··· RECORD EXCERPTS

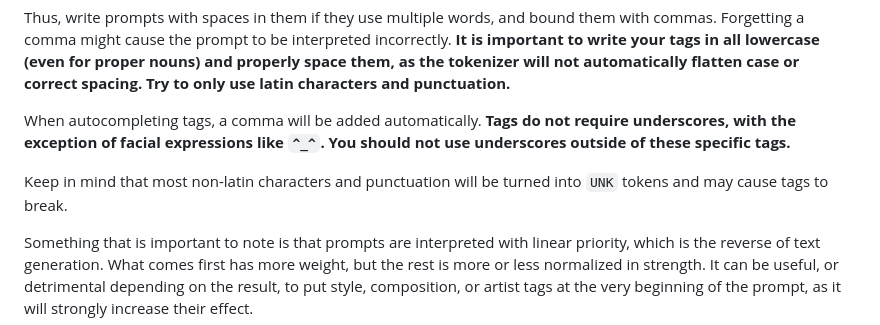
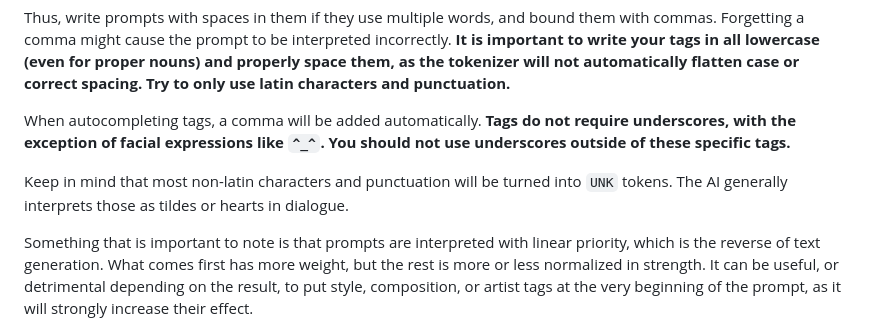
Before and after one commit to TapwaveZodiac/novelaiUKB, a Markdown page: docs/Image-Generation.md, the part around the change. Rendered like a GitHub page.

Commit message:
Update Image-Generation.md
♥

```diff
--- a/docs/Image-Generation.md
+++ b/docs/Image-Generation.md
@@ -106,7 +106,7 @@ Thus, write prompts with spaces in them if they use multiple words, and bound th
 
 When autocompleting tags, a comma will be added automatically. **Tags do not require underscores, with the exception of facial expressions like `^_^`. You should not use underscores outside of these specific tags.**
 
-Keep in mind that most non-latin characters and punctuation will be turned into `UNK` tokens and may cause tags to break.
+Keep in mind that most non-latin characters and punctuation will be turned into `UNK` tokens. The AI generally interprets those as tildes or hearts in dialogue.
 
 Something that is important to note is that prompts are interpreted with linear priority, which is the reverse of text generation. What comes first has more weight, but the rest is more or less normalized in strength. It can be useful, or detrimental depending on the result, to put style, composition, or artist tags at the very beginning of the prompt, as it will strongly increase their effect.
 
```
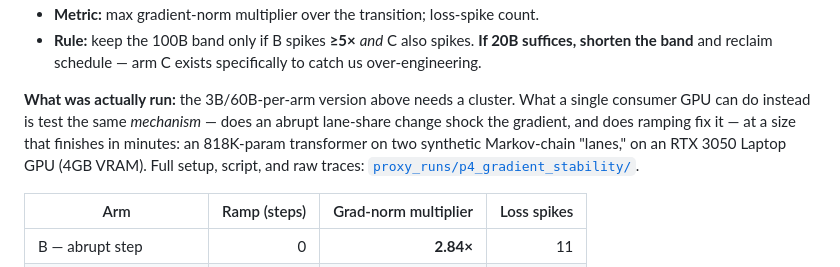
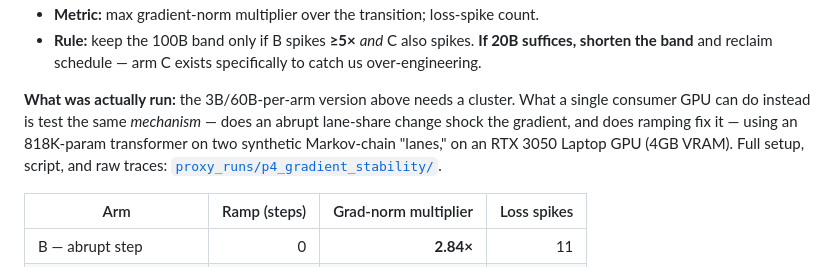
Before and after one commit to subramanyanaik/schoolofai_subbu, a Markdown page: assignmnet5/README.md, the part around the change. Rendered like a GitHub page; folded sections open.

Commit message:
Tighten P4 write-up wording
Co-Authored-By: Claude Sonnet 5 <noreply@anthropic.com>

```diff
--- a/assignmnet5/README.md
+++ b/assignmnet5/README.md
@@ -418,7 +418,7 @@ Every ratio here is a hypothesis until a cheap experiment tests it. Each proxy s
 - **Metric:** max gradient-norm multiplier over the transition; loss-spike count.
 - **Rule:** keep the 100B band only if B spikes **≥5×** *and* C also spikes. **If 20B suffices, shorten the band** and reclaim schedule — arm C exists specifically to catch us over-engineering.
 
-**What was actually run:** the 3B/60B-per-arm version above needs a cluster. What a single consumer GPU can do instead is test the same *mechanism* — does an abrupt lane-share change shock the gradient, and does ramping fix it — at a size that finishes in minutes: an 818K-param transformer on two synthetic Markov-chain "lanes," on an RTX 3050 Laptop GPU (4GB VRAM). Full setup, script, and raw traces: [`proxy_runs/p4_gradient_stability/`](proxy_runs/p4_gradient_stability/results.md).
+**What was actually run:** the 3B/60B-per-arm version above needs a cluster. What a single consumer GPU can do instead is test the same *mechanism* — does an abrupt lane-share change shock the gradient, and does ramping fix it — using an 818K-param transformer on two synthetic Markov-chain "lanes," on an RTX 3050 Laptop GPU (4GB VRAM). Full setup, script, and raw traces: [`proxy_runs/p4_gradient_stability/`](proxy_runs/p4_gradient_stability/results.md).
 
 | Arm | Ramp (steps) | Grad-norm multiplier | Loss spikes |
 |---|---:|---:|---:|
```
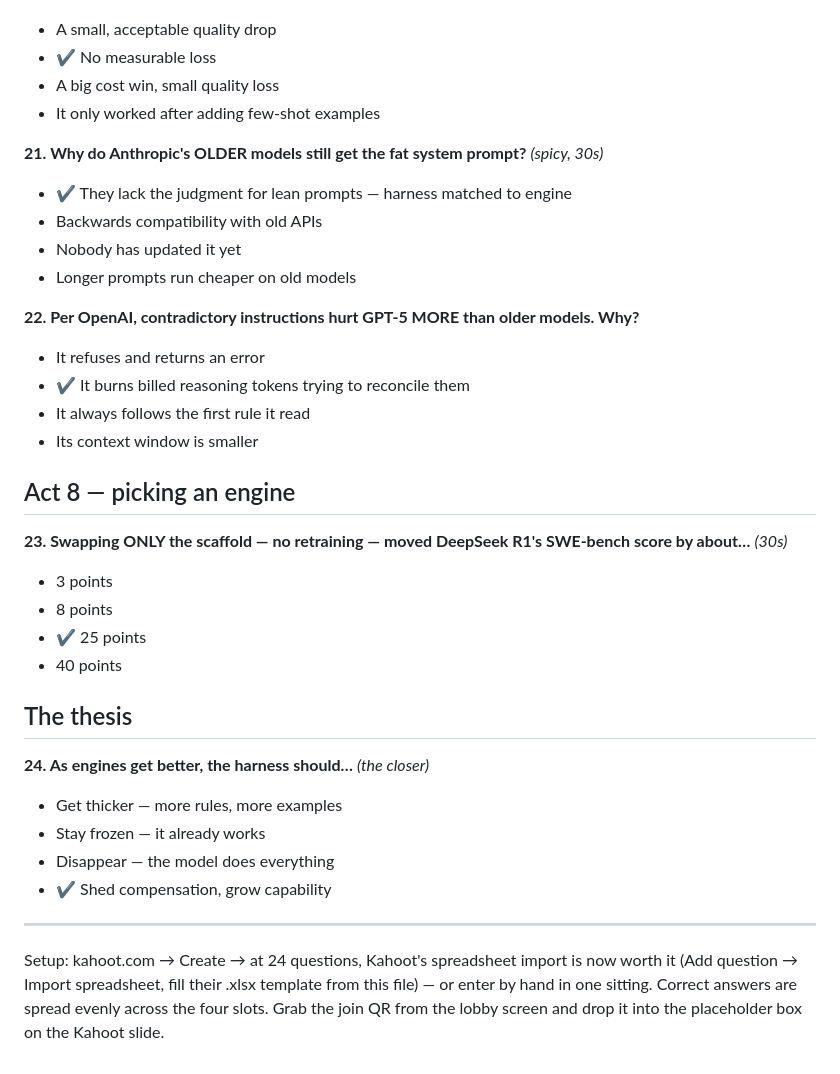
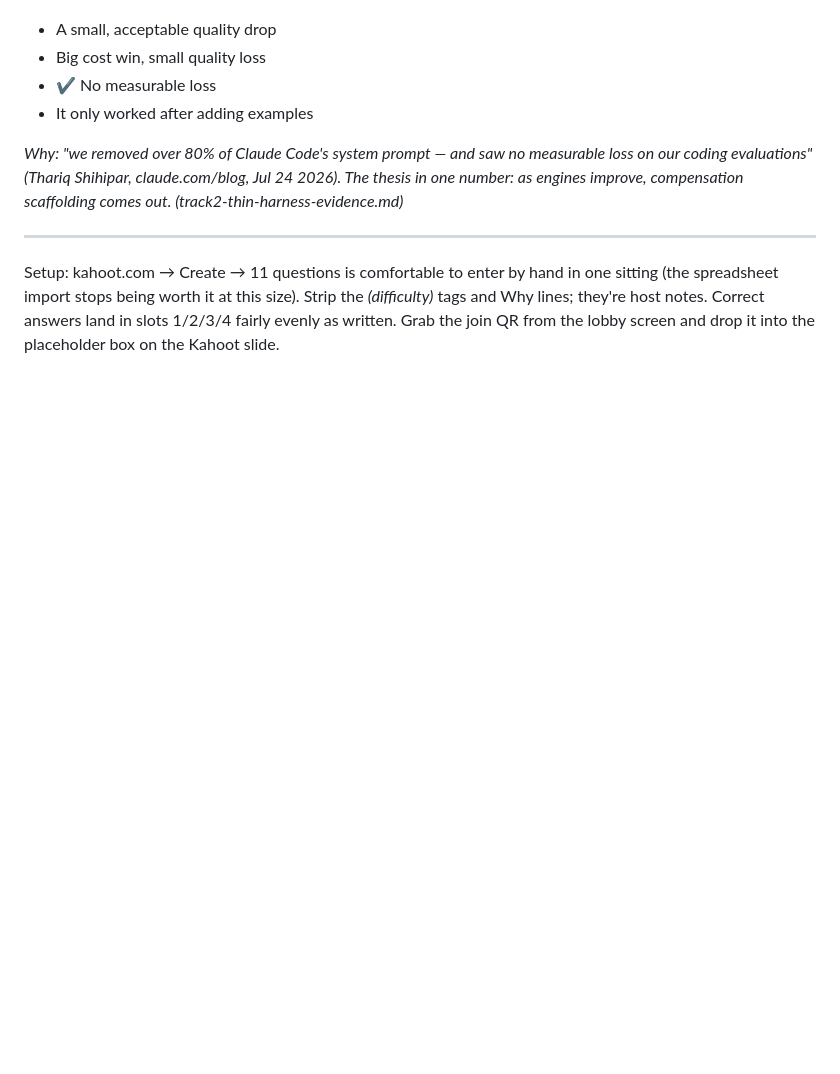
Before and after one commit to kmvaidya/engines-and-harnesses, a Markdown page: kahoot-questions.md, the part around one of its changes. Rendered like a GitHub page; blank space fills up the shorter version.

```diff
--- a/kahoot-questions.md
+++ b/kahoot-questions.md
@@ -141,40 +109,14 @@ Correct answer marked ✔. Suggested timer: 20s default, 30s where marked.
 - A small, acceptable quality drop
+- Big cost win, small quality loss
 - ✔ No measurable loss
-- A big cost win, small quality loss
-- It only worked after adding few-shot examples
+- It only worked after adding examples
 
-**21. Why do Anthropic's OLDER models still get the fat system prompt?** *(spicy, 30s)*
-- ✔ They lack the judgment for lean prompts — harness matched to engine
-- Backwards compatibility with old APIs
-- Nobody has updated it yet
-- Longer prompts run cheaper on old models
-
-**22. Per OpenAI, contradictory instructions hurt GPT-5 MORE than older models. Why?**
-- It refuses and returns an error
-- ✔ It burns billed reasoning tokens trying to reconcile them
-- It always follows the first rule it read
-- Its context window is smaller
-
-## Act 8 — picking an engine
-
-**23. Swapping ONLY the scaffold — no retraining — moved DeepSeek R1's SWE-bench score by about…** *(30s)*
-- 3 points
-- 8 points
-- ✔ 25 points
-- 40 points
-
-## The thesis
-
-**24. As engines get better, the harness should…** *(the closer)*
-- Get thicker — more rules, more examples
-- Stay frozen — it already works
-- Disappear — the model does everything
-- ✔ Shed compensation, grow capability
+*Why: "we removed over 80% of Claude Code's system prompt — and saw no measurable loss on our coding evaluations" (Thariq Shihipar, claude.com/blog, Jul 24 2026). The thesis in one number: as engines improve, compensation scaffolding comes out. (track2-thin-harness-evidence.md)*
 
 ---
 
-Setup: kahoot.com → Create → at 24 questions, Kahoot's spreadsheet import is
-now worth it (Add question → Import spreadsheet, fill their .xlsx template from
-this file) — or enter by hand in one sitting. Correct answers are spread evenly
-across the four slots. Grab the join QR from the lobby screen and drop it into
-the placeholder box on the Kahoot slide.
+Setup: kahoot.com → Create → 11 questions is comfortable to enter by hand in
+one sitting (the spreadsheet import stops being worth it at this size). Strip
+the *(difficulty)* tags and Why lines; they're host notes. Correct answers land
+in slots 1/2/3/4 fairly evenly as written. Grab the join QR from the lobby
+screen and drop it into the placeholder box on the Kahoot slide.
```
Also changed, not shown: other parts of kahoot-questions.md (+77 -109 lines).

······

> WHAT YOU ARE ASKED TO DO:
Copy out all lines of the listing where the word "after" appears.

> OUTPUT OF THE EXERCISE:
Before and after one commit to TapwaveZodiac/novelaiUKB, a Markdown page: docs/Image-Generation.md, the part around the change. Rendered like a GitHub page.
Before and after one commit to subramanyanaik/schoolofai_subbu, a Markdown page: assignmnet5/README.md, the part around the change. Rendered like a GitHub page; folded sections open.
Before and after one commit to kmvaidya/engines-and-harnesses, a Markdown page: kahoot-questions.md, the part around one of its changes. Rendered like a GitHub page; blank space fills up the shorter version.
-- It only worked after adding few-shot examples
+- It only worked after adding examples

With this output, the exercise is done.